Jordan Joplin, 32, was indicted Friday by a Ketchikan grand jury on additional charges of first-degree and second-degree murder in the March death of Dr. Eric Garcia, the Ketchikan district attorney’s office said in a statement. Joplin has already faced first-degree theft charges since April linked to the items taken from Garcia’s home.

Joplin had asked that Ketchikan police make a welfare check on Garcia at his Summit Terrace home on March 27, according to a criminal complaint written by Sgt. Robert L. Cheatam. Garcia was found dead inside, although police declined to say how he had been killed.

At the time of the welfare check Joplin had Garcia’s truck, in addition to keys for it and the home. Police also discovered signs that a computer, as well as numerous other goods, were no longer at the residence.

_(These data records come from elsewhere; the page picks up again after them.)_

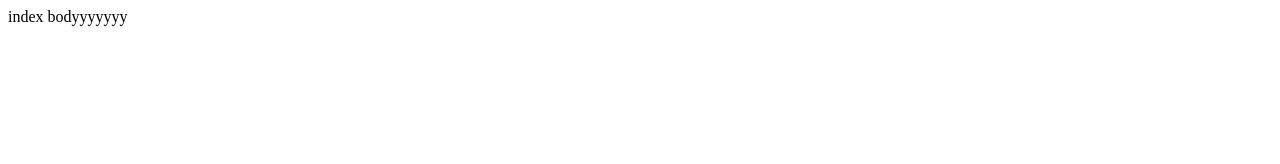
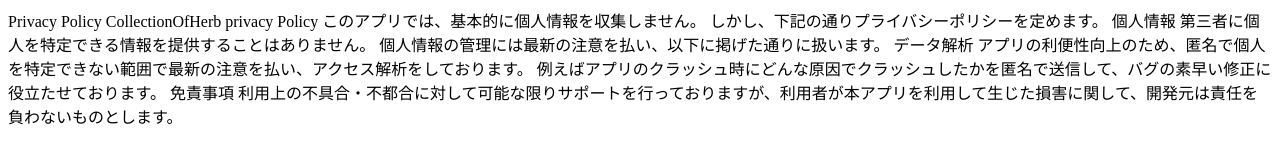
Before and after one commit to Aomemeomeme/CollectionOfHerb, a plain HTML site: page docs/index.html in a window 1280 px wide. Drawn offline with Linux system fonts and the light colour scheme.

Commit message:
Update index.html

```diff
--- a/docs/index.html
+++ b/docs/index.html
@@ -1,8 +1,24 @@
 <hrml>
   <head>
-    index
+    Privacy Policy
   </head>
   <body>
-    bodyyyyyyy
+
+    CollectionOfHerb privacy Policy
+
+    このアプリでは、基本的に個人情報を収集しません。 しかし、下記の通りプライバシーポリシーを定めます。
+
+    個人情報
+
+     第三者に個人を特定できる情報を提供することはありません。 個人情報の管理には最新の注意を払い、以下に掲げた通りに扱います。
+
+    データ解析
+
+     アプリの利便性向上のため、匿名で個人を特定できない範囲で最新の注意を払い、アクセス解析をしております。 例えばアプリのクラッシュ時にどんな原因でクラッシュしたかを匿名で送信して、バグの素早い修正に役立たせております。
+
+    免責事項
+
+     利用上の不具合・不都合に対して可能な限りサポートを行っておりますが、利用者が本アプリを利用して生じた損害に関して、開発元は責任を負わないものとします。
+
   </body>
 </hrml>
```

“Robert Jackson, a close friend of Dr. Garcia’s and the owner of a local real estate company has informed JPD that Dr. Garcia possessed, in his home, a collection of gold and coins estimated to be valued at approximately $500,000,” Cheatam wrote. “He stated that he had personally carried the gold into Dr. Garcia’s home and locked them in a closed under a set of stairs at Dr. Garcia’s request. It was observed by officers that the gold and coins were no longer in the residence.”

Other items, including Garcia’s wallet and cellphone, expensive bottles of spirit alcohol and a collection of 20 to 30 watches each worth roughly $2,000 to $8,000, were also missing from the home. The residence’s alarm system was disabled, and its control box was missing.

When Joplin spoke with police, he said that he had last seen Garcia alive on March 16 during a visit to Ketchikan, then departed on March 17. Cheatam said he didn’t mention having shipped any goods out of Ketchikan.

Investigators found a receipt in Garcia’s truck for Joplin shipping three containers, described as containing more than 4,400 pounds of “used household goods and personal affects,” with the company AML via Lynden Transport to an address in Maple Valley, Wash. That led police to check surveillance footage at AML.

“This footage shows Mr. Joplin using Dr. Garcia’s truck (the one that he was observed possessing and the one in which the receipt was located) to make four trips to the shipping location,” Cheatam wrote. “Dr. Garcia was not in the truck with Mr. Joplin.”

After obtaining a search warrant for the containers, Port of Seattle police found some of the watches and coins from Garcia’s home, “high-value distilled spirits,” a desktop monitor, two laptop computers and a tablet among other items.

An examination of Garcia’s bank accounts showed that by March 30, nearly $37,000 in funds had been transferred from them to accounts belonging to Joplin and a woman identified as Kristin Cowles-Nelson. No criminal charges against Cowles-Nelson were listed in Alaska court records Friday afternoon.

Josh Dossett, Ketchikan’s deputy police chief, said no charges against Cowles-Nelson were immediately pending. He referred further questions to the district attorney’s office.

Joplin’s bail was initially set at $200,000 after Cheatam asked for “considerable bail” in the case, describing him as a flight risk.

According to the district attorney’s office, Joplin is scheduled to be arraigned in Ketchikan Superior Court on Monday.